The fourth in Ealing’s five Australian films, after The Overlanders (1946), Eureka Stockade (1949) and Bitter Springs (1950) – and the first produced by Ealing Films, with financial backing from MGM – this is an episodic film that struggles to effectively dramatise the life of ‘swagman’ Jim Macauley (Peter Finch), the woman and friends he has made (and lost) in his years on the road, and – centrally – how he copes when his independent, free life is challenged by the addition of his young daughter, Buster (Dana Wilson), his ‘shiralee’ (burden).
The film, like most of Ealing’s output, is never bad, features solid direction from Leslie Norman, and contains moments of strong performance from Finch: yet it is continually uncertain if it is celebrating the free spirit of the swagman and the rural communities and people it depicts, or if this is a criticism of that breed of man through the treatment and experience of this child. It seems important that Buster spends most of the film as an annoyance for Macauley, but at dramatically useful moments suffers from fever, or is unconscious after being knocked down by a truck. The film has been praised for not being mawkish or saccharine (although it actually drifts close to both), but that could largely be because Finch’s brash, base performance as Macauley dominates so much of the film there is little room for Wilson.
Macauley is curiously unmotivated throughout – again, a trait which can be read as criticism or valorisation – his aimless life moves him from farm to farm, itinerant job to itinerant job, fight to fight, town to town; his decision to take Buster on the road (after discovering his wife, Marge – Elizabeth Sellars, wasted in a thin role – having an affair) is a spur of the moment thing, but seems motivated by spite, and plot necessity. As the film progresses, we learn that Macauley has slept his way around Australia, and that Buster might not be the only product of that lifestyle – and the women he leaves behind, notably Marge and Lily (Rosemary Harris), are scarred by the encounter. The film’s moral perspective on this remains opaque: Macauley gets to keep custody of Buster through blackmail, not parental excellence; indeed, Buster ends up in hospital because Macauley was chatting up a shopgirl, having left his daughter in the company of a swagman they’d met five minutes before, despite his uncertain mental status; equally, Lily accepts Macauley back into her life, seemingly because Buster reminds her of the baby (Macauley’s) she lost, years ago. Macauley ‘wins’ in all of these encounters, coming out on top largely through inaction or the charitable actions of others – yet what are we supposed to make of him, or his life?
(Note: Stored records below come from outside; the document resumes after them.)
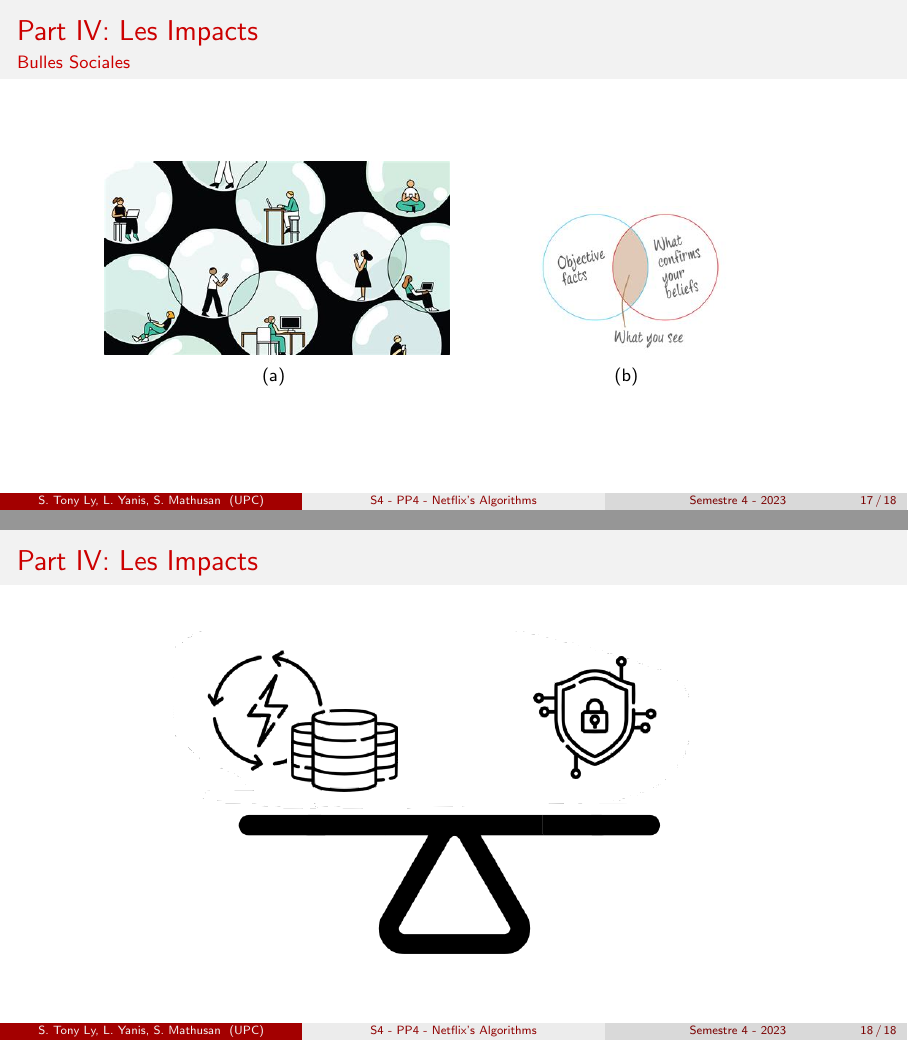
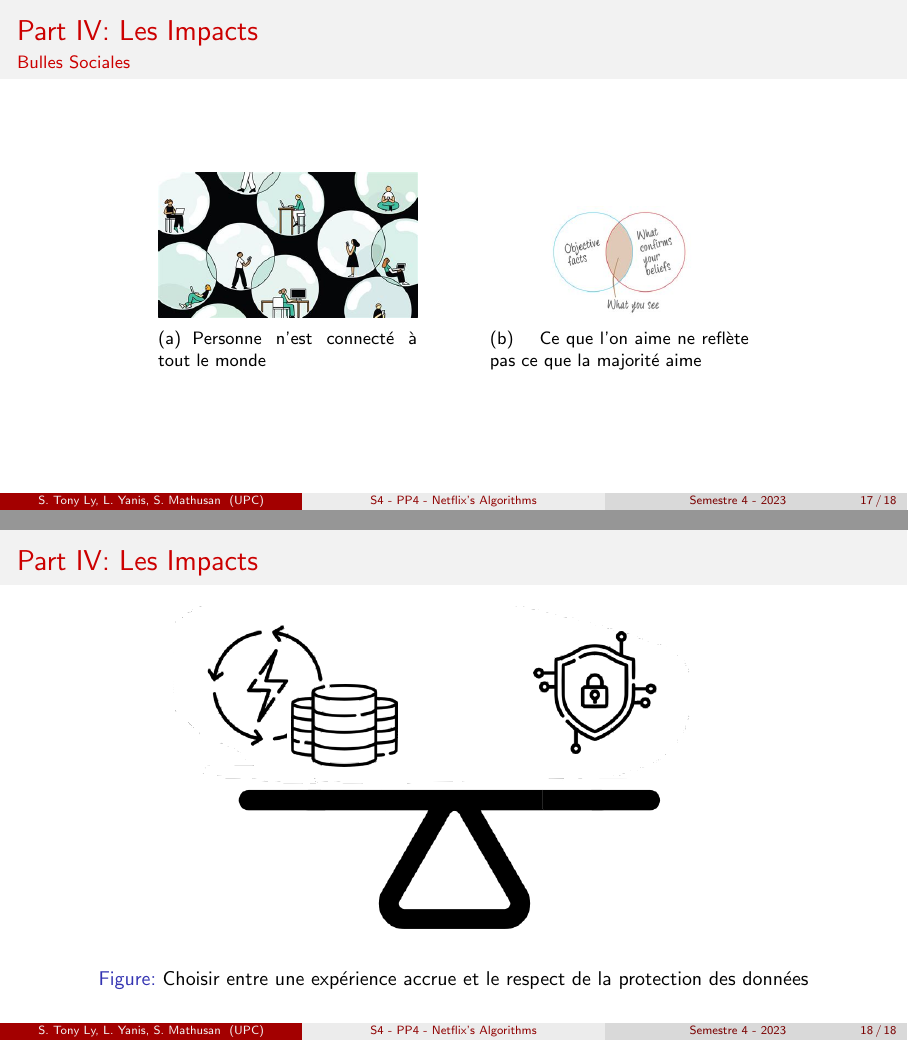
Before and after one commit to GitFenixZ/PP4-TYM-Netflix-Recommendation-Systems, LaTeX slides (Main.tex, which reads PartIV/PartIV.tex): pages 17 and 18 of 18, joined at a grey line. Compiled offline with pdfLaTeX.

Commit message:
Add caption

```diff
--- a/PartIV/PartIV.tex
+++ b/PartIV/PartIV.tex
@@ -2,8 +2,9 @@
 
     \begin{figure}
         \centering
-        \subfigure[]{\includegraphics[width=0.4\textwidth]{Bubbles.jpeg}}
-        \subfigure[]{\includegraphics[width=0.4\textwidth]{ConfirmationBias.jpeg}}
+        \subfigure[Personne n'est connecté à tout le monde]{\includegraphics[width=0.3\textwidth]{Bubbles.jpeg}}
+        \quad \quad \quad
+        \subfigure[\quad Ce que l'on aime ne reflète pas ce que la majorité aime]{\includegraphics[width=0.3\textwidth]{ConfirmationBias.jpeg}}
     \end{figure}
 
 \end{frame}
@@ -14,6 +15,7 @@
     \begin{figure}
         \centering
         \includegraphics[totalheight=6cm]{Balance.png}
+        \caption{Choisir entre une expérience accrue et le respect de la protection des données}
     \end{figure}
 
 \end{frame}
```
The only woman Macauley doesn’t seem to have tarnished is Bella Sweeney (Tessie O’Shea), but she is a traditional matronly/maternal figure, married to Luke (Sid James), and the only positive sign of heterosexual pairings throughout: yet these characters have only a slim role in the film, largely as comic relief, or as a sense of what ‘proper’ parenting might look like. Like the film itself, they seem to accept Macauley as he is, without comment or challenge.
Marge isn’t so lucky, as she becomes the film’s main representative of the city, the urban, as a contrast to Macauley’s rural freedom. Rural trumps urban every time here: it is violent (Macauley beats up Marge’s new man, Donny (George Rose), and later is beaten up by Donny’s friends), sexual (Marge sleeps with Donny because he knows how to treat a woman, Marge is pictured in form-fitting lingerie in the bulk of her screen appearances), deceitful (Marge’s infidelity, Donny’s desire to maintain proper public appearance), and complex (lawyers, child custody, and divorce proceedings). The association of Marge and the city is particularly problematic, as she – like the other women in Macauley’s life – is depicted as weak, needing men to control and guide her, a bitter shrew who shares many characteristics with Lily, but does not get the suggestive redemption of Lily’s, standing with Macauley in the hospital in the final scene, agreeing to help look after Buster.
These issues don’t stop the film being entertaining and suitably dramatic in places, Finch and Wilson are solid performers (although Sid James’ lighter touch is welcome, if brief), while (as in Ealing’s other Australian films) the landscapes sell the scope and scale of the country that Macauley and Buster meander through. But that episodic nature, and the lack of characterisation around why Macauley does what he does, means the film feels incomplete and unsure what it is trying to say about this man, and his life.
[My thanks to Studio Canal, www.studiocanal.co.uk, for making a screening copy available to me for this blog]
[UPDATED April 2014: The Shiralee is now available as part of The Ealing Studios Rarities Collection, Volume 5, from Network]
Next time, back to the war years in For Those in Peril (1946)...